obligation and its links of love and meaning" 

- Martha Sherman. Danceview Times, 2010

"The dancers Sara Roer, Nicole McClam, Yuko Mitsuishi, Milvia Pacheco, and Berry each offered powerful physical portrayals of disconnection and oppression – Pacheco’s attempt to move forward while slowly being borne down upon by the other women who wrap around her shoulders, stomach, and legs was a clear expression of idea in movement. Berry’s other collaborators composer Daniel Bernard Roumain and new media artist Gail Scott White provided additional layers to the ambitious work." 

- Maura Donahue. Culturebot. September 22nd, 2010

“Violent but engaging” are the words attached to Berry’s work by Clare Croft in the Washington Post. 

“Clear expression of idea in movement.” -Maura Donahue, Culturebot

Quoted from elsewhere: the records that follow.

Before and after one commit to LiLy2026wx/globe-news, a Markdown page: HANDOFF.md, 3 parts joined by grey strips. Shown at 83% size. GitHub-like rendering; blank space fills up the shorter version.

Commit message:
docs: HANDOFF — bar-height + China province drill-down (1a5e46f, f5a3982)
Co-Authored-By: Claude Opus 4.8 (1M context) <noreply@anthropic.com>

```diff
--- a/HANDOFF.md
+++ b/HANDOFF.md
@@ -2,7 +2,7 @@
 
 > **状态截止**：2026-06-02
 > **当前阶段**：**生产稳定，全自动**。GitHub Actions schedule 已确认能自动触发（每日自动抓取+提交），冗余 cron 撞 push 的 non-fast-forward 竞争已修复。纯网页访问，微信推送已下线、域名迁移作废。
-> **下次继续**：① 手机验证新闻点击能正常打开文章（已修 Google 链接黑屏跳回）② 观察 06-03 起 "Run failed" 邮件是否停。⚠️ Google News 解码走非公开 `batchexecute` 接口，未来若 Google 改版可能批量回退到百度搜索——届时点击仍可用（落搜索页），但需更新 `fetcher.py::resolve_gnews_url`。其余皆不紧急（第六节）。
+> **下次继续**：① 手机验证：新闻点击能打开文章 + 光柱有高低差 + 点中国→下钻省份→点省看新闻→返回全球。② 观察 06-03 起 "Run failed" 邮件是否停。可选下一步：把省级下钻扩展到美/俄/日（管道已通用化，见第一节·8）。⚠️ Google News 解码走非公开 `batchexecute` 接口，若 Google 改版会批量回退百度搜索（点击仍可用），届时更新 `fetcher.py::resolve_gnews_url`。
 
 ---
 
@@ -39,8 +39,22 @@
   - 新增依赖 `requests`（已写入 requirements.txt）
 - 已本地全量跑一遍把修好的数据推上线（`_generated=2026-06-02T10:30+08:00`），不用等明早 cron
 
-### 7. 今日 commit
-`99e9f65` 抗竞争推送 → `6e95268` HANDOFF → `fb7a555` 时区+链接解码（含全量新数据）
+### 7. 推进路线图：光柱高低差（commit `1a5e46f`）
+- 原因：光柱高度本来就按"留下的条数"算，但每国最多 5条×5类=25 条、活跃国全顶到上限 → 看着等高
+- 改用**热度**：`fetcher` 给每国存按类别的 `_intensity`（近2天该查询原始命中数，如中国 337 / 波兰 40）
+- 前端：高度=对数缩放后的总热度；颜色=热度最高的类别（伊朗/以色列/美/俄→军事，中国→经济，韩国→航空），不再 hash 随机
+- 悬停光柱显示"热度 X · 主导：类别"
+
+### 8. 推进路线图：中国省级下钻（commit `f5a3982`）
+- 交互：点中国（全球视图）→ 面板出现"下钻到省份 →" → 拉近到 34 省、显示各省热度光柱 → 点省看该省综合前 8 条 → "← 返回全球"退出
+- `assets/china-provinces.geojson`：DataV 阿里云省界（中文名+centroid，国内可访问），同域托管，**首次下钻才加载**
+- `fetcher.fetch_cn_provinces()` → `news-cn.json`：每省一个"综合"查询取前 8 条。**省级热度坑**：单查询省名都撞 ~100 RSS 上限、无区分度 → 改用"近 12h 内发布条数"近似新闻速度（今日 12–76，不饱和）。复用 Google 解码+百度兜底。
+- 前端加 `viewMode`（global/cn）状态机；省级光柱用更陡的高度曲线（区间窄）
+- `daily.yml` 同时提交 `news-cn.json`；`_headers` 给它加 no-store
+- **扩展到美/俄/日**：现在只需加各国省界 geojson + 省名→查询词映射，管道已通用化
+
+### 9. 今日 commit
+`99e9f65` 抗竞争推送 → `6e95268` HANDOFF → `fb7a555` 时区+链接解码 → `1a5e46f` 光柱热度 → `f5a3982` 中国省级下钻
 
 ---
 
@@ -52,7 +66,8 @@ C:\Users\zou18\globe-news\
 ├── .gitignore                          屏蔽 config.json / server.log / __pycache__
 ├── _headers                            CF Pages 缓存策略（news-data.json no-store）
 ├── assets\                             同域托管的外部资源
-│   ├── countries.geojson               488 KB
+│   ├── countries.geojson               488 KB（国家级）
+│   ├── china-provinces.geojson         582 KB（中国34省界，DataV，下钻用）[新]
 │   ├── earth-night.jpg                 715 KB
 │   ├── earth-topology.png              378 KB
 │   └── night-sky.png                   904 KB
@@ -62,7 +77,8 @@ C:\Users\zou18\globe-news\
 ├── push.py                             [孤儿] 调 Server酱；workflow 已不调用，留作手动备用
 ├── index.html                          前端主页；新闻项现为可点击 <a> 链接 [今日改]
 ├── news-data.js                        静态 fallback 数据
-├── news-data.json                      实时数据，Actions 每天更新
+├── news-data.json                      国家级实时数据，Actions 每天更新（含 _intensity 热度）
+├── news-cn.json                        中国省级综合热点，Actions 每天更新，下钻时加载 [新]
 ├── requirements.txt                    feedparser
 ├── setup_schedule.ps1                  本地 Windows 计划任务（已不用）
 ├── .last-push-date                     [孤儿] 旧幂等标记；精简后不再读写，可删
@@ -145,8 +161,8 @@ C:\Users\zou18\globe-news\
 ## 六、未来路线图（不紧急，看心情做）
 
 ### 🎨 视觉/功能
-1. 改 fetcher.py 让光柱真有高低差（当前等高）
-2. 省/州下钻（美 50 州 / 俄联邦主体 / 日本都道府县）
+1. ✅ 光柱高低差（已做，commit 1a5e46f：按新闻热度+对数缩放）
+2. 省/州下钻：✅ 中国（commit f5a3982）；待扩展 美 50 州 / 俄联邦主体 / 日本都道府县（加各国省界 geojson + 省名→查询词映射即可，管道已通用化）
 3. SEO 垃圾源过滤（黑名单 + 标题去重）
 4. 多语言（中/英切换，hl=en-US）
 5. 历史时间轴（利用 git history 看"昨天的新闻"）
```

More Dancers to Watch Out For

"Skin . . . is the name of a dance by choreographer Emily Berry who joins Pascha Barnwell-Conway in this memorable duet about race relations. Recently presented at Dixon Place in a program curated by Marcia Monroe, Skin boasted intelligent and strong performances by these women–one white, one black–who literally grappled with each other while confronting urgent questions of racial identity and common humanity. Watch for future
work by Emily Berry and her Beyond Third Wave dance troupe." 

- Eva Yaa Asantewaa, Sept. 2006


“Area newcomer Emily Berry used lots of fresh and tasty ingredients for the
Washington debut of her company…”
Pamela Squires – The Washington Post- 2003

“Berry’s works are thought based. That’s their beauty.” 
Pamela Squires – The Washington Post - 2003

“Berry seems a live wire who gets things going”. 
Pamela Squires – The Washington Post - 2003

“Womens’ vulnerability drove ‘Wars’ Victims’, a violent but engaging solo
choreographed and performed by Emily Berry.” 
Clare Croft – The Washington Post - 2003

The collaborations produced “wonderfully crafted video footage and original soundtracks”. 
Pamela Squires – The Washington Post – 2003

“MemeWraith was very provocative. . . elegant. . . technically impressive. . . aesthetically astounding!”
- a visitor to the art gallery where “MemeWraith” was first presented – 2002